WHAT IS EXPECTED:
Please reproduce the entries below exactly, leaving the pictures out.

Start of DATASET

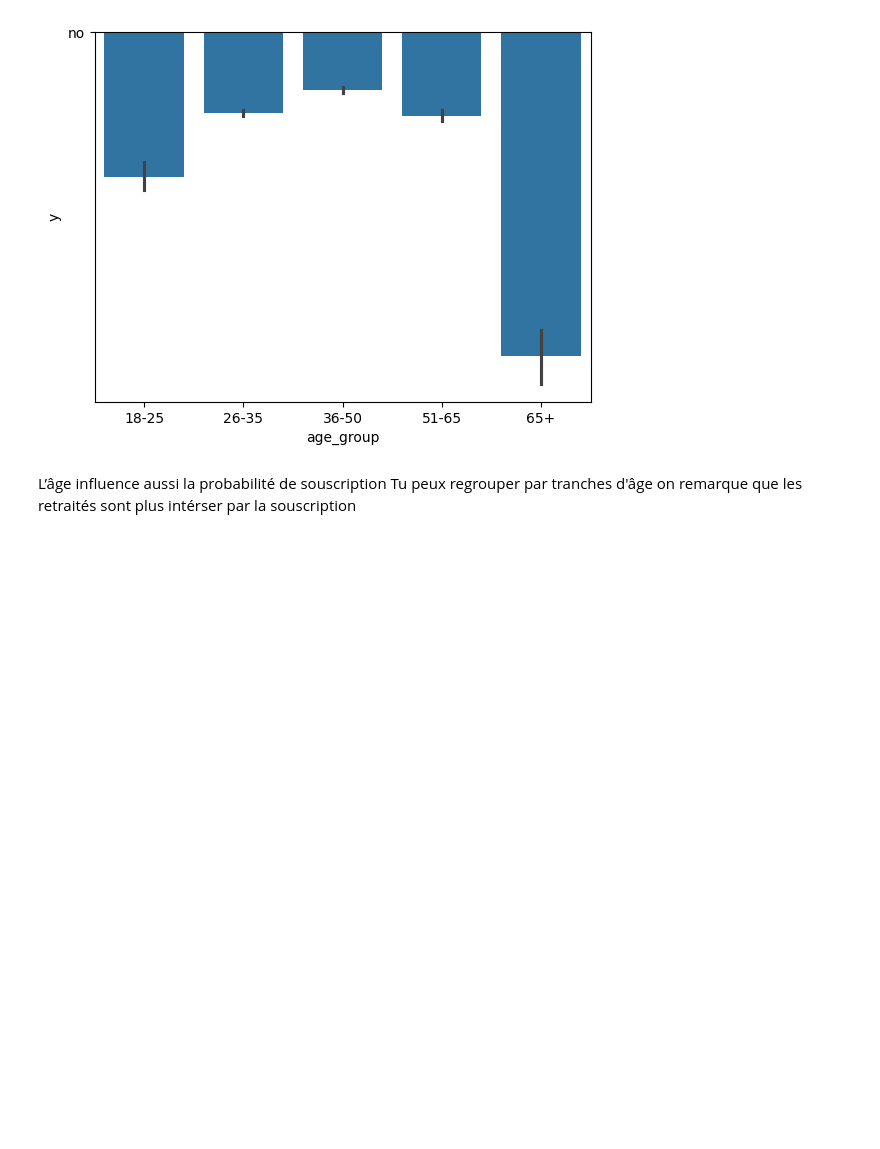
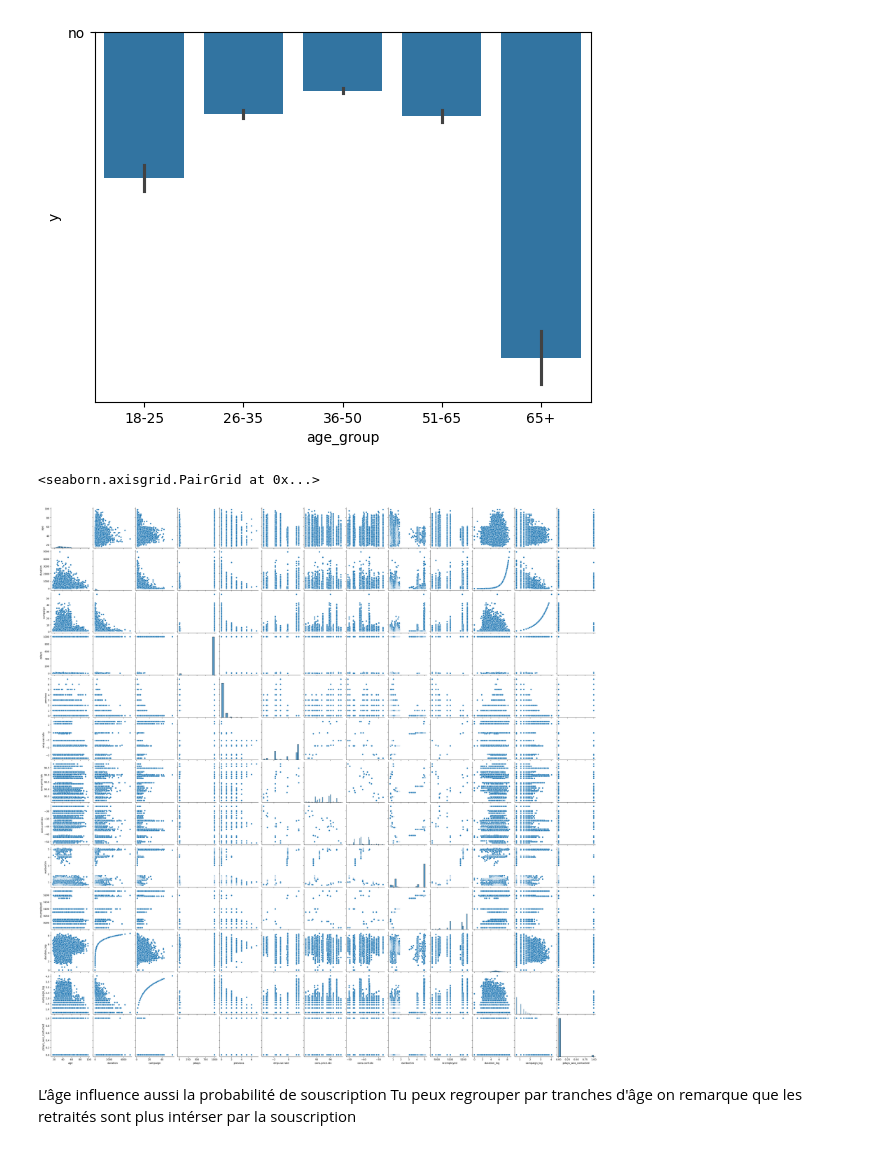
Before and after one commit to saaoudxteer/bank-marketing-project, a Jupyter notebook: bank_marketing_knn_tree.ipynb, the cells around one changed output. Cells and saved outputs as stored; diff of their text form; code cells hidden in the pictures; blank space fills up the shorter version.

```diff
--- a/bank_marketing_knn_tree.ipynb
+++ b/bank_marketing_knn_tree.ipynb
@@ -214,6 +214,11 @@ sns.barplot(x='age_group', y='y', data=df)
 # %% [output]
 <Axes: xlabel='age_group', ylabel='y'>
 [figure]
+# %%
+sns.pairplot(df)
+# %% [output]
+<seaborn.axisgrid.PairGrid at 0x...>
+[figure, added]
 # %% [markdown]
 L’âge influence aussi la probabilité de souscription Tu peux regrouper par tranches d'âge on remarque que les retraités sont plus intérser par la souscription
 # %%
```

End of DATASET

TASK ANSWER:
Before and after one commit to saaoudxteer/bank-marketing-project, a Jupyter notebook: bank_marketing_knn_tree.ipynb, the cells around one changed output. Cells and saved outputs as stored; diff of their text form; code cells hidden in the pictures; blank space fills up the shorter version.

```diff
--- a/bank_marketing_knn_tree.ipynb
+++ b/bank_marketing_knn_tree.ipynb
@@ -214,6 +214,11 @@ sns.barplot(x='age_group', y='y', data=df)
 # %% [output]
 <Axes: xlabel='age_group', ylabel='y'>
 [figure]
+# %%
+sns.pairplot(df)
+# %% [output]
+<seaborn.axisgrid.PairGrid at 0x...>
+[figure, added]
 # %% [markdown]
 L’âge influence aussi la probabilité de souscription Tu peux regrouper par tranches d'âge on remarque que les retraités sont plus intérser par la souscription
 # %%
```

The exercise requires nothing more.